Med Ball Slams
Grab a mat, and stand over it. With your medicine ball, fully extend on to your tiptoes and reach up as high as possible. Throw the ball down to the mat at full speed, using your core to add force. The mat should be thick enough to dull the bounce of the ball. Repeat for sets of 15–20 slams. [Video]
This one should be done outdoors. Using an open field, hold your medicine ball with an underhand grip, between the legs. Squat down as low as possible, and launch the ball behind you, aiming for as much height and distance as possible. This fires your entire posterior chain and core. To make a conditioning exercise out of it, run after the ball once you’ve thrown it, pick it up, and throw it back. Perform sets of 8–10 throws. [Video]
Wall Oblique Side Throws
Take a half-kneeling stance beside a wall, with the leg that’s up kept closest to the wall. Hold your medicine ball with an underhand grip and throw it hard against the wall, using your core to rotate. You should be kneeling close enough to catch the ball off the wall without it bouncing on the ground first. As soon as you catch it, rotate into your next rep. Stay tight and avoid moving the hips or losing balance. Aim for sets of 12–15 throws. [Video]
Plant the ball on the ground and assume a push-up start position with the hands placed on the ball. Keeping the hips in line (don’t let them rise or sag), bring one knee toward the chest and alternate legs under control. Once you get better at this, increase the tempo to a running speed with good form. Start with 20-second sets. [Video]
Supine Leg Raise
Lie on your back with the med ball on the ground behind your head. Reach up and secure your hands on the ball. Remove any space from under the lower back and keep the knees bent. Slowly raise the legs and curl the knees up to the chest without letting your back arch. Your lower abs should work hard to make this happen. Return to the start position slowly and repeat for sets of 12–15 reps.
Sit-Up Wall Toss
Lie on your back in front of a wall, bend the knees, plant the feet, and spread them apart by around two feet. Hold the ball on the ground behind your head, and in one motion, sit up while throwing the ball overhead to the wall. Be in a position to catch it after a bounce upon return. Slowly descend and repeat for sets of 10–15 reps. Be warned: This is not a move for beginners. [Video]

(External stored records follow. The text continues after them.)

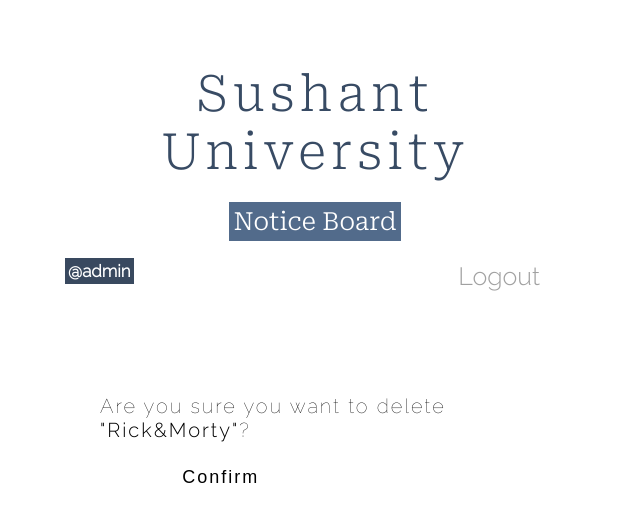
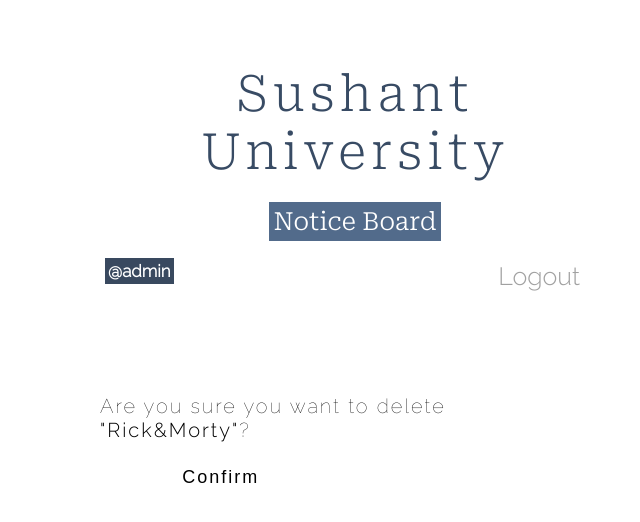
Before and after one commit to sauravDutt/solo, a Django app: page /delete-post/3/ in a window 1280 px wide. Shown: the top 522 px of the page, without its empty margins (290-930 px from the left). Run offline with Django 3.2, Linux system fonts and the light colour scheme; a user stored in the database is signed in; data comes from the database, SQL or seed files in the repository; some libraries are stand-ins or nearby versions.

Commit message:
Just added some more stuff

```diff
--- a/templates/main.html
+++ b/templates/main.html
@@ -43,7 +43,6 @@
             background-color: #fff;
             position: fixed;
             margin-top: -10vh;
-            margin-left: -40px;
             padding: 5px;
             width: 500px;
             border-radius: 20px ;
```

Lie prone on your stomach with the ball on the ground at full arm’s length above your head. Squeeze everything on the rear side of your body to raise your arms (with the ball) and legs as far off the ground as possible. If you can get your chest off the ground too, you’re a rockstar. Hold this position for a full second, and return to the start position. Repeat for sets of 15 reps. [Video]
Single Leg Squat

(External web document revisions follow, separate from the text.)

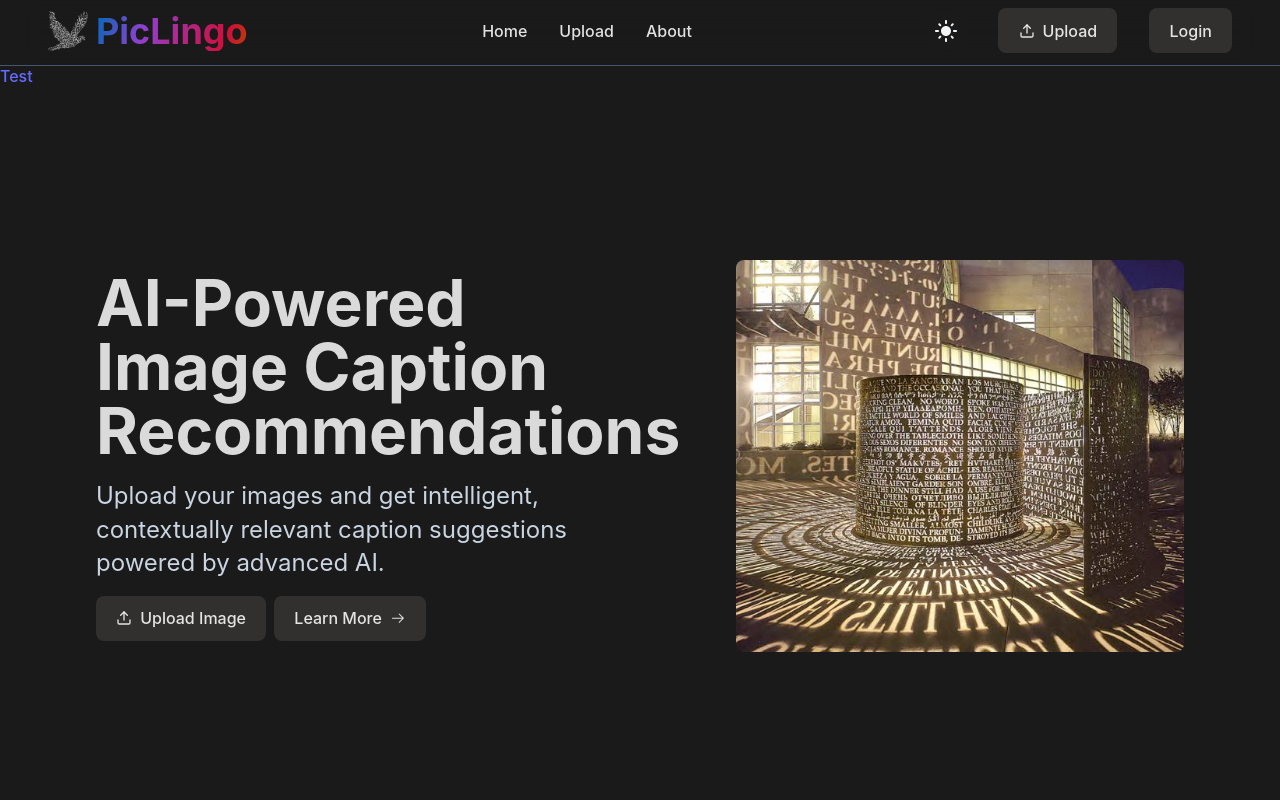
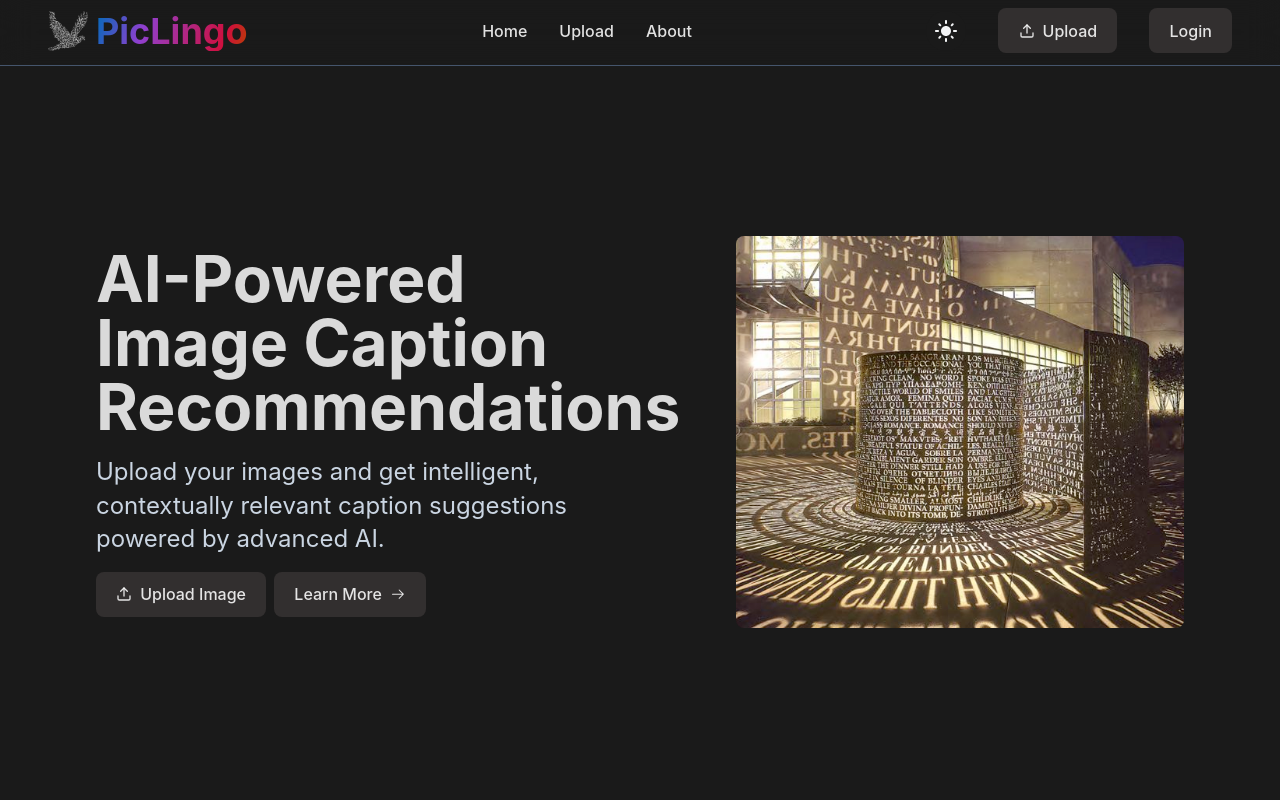
Before and after one commit to pratham18nov/ai-caption-app, a React (Vite) app in the folder client/: page / in a window 1280 px wide. Shown: the top 800 px of the page. Built offline with nearby package versions, Linux system fonts and the light colour scheme.

Commit message:
removed test page

```diff
--- a/client/src/pages/Home.jsx
+++ b/client/src/pages/Home.jsx
@@ -27,7 +27,7 @@ const Home = () => {
 
   return (
     <section className='h-full w-full'>
-        <Link to='/testing'>Test</Link>
+        {/* <Link to='/testing'>Test</Link> */}
 
         {/* hero section */}
         <section className='min-h-[80vh] w-full flex max-md:flex-col-reverse items-center max-md:justify-center px-12 gap-12 max-md:gap-4 my-12 max-md:my-12'>
```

Not everyone can do a one-legged squat (also called a pistol squat), but the counterbalance of a ball in front of you can help your cause. Hold your medicine ball out at arm’s length as you sit back, and you’ll notice you can get deeper than before. If you still struggle, add a target by lightly sitting to a bench. Keep your heel down the entire time. [Video]
This is a mobility exercise, but it’s an important one. Lie on your side, and bring the top knee out to a 90-degree angle to trap the ball on the ground. While maintaining this pressure, twist with your torso using the upper back, and reach for the ground on the opposing side with your top arm. Make sure the head and eyes follow your hand. Exhale during each rep and allow it to open you up. It’s especially helpful for golfers. [Video]
Lie flat on your back and remove all space from under the spine. Hold the ball overhead, about one foot above the floor with straight arms. While maintaining this position, perform slow running strides with the feet, aiming for a full extension with each leg. Doing this in slow motion should make the abs go crazy. This will help force transfers from lower to upper body. [Video]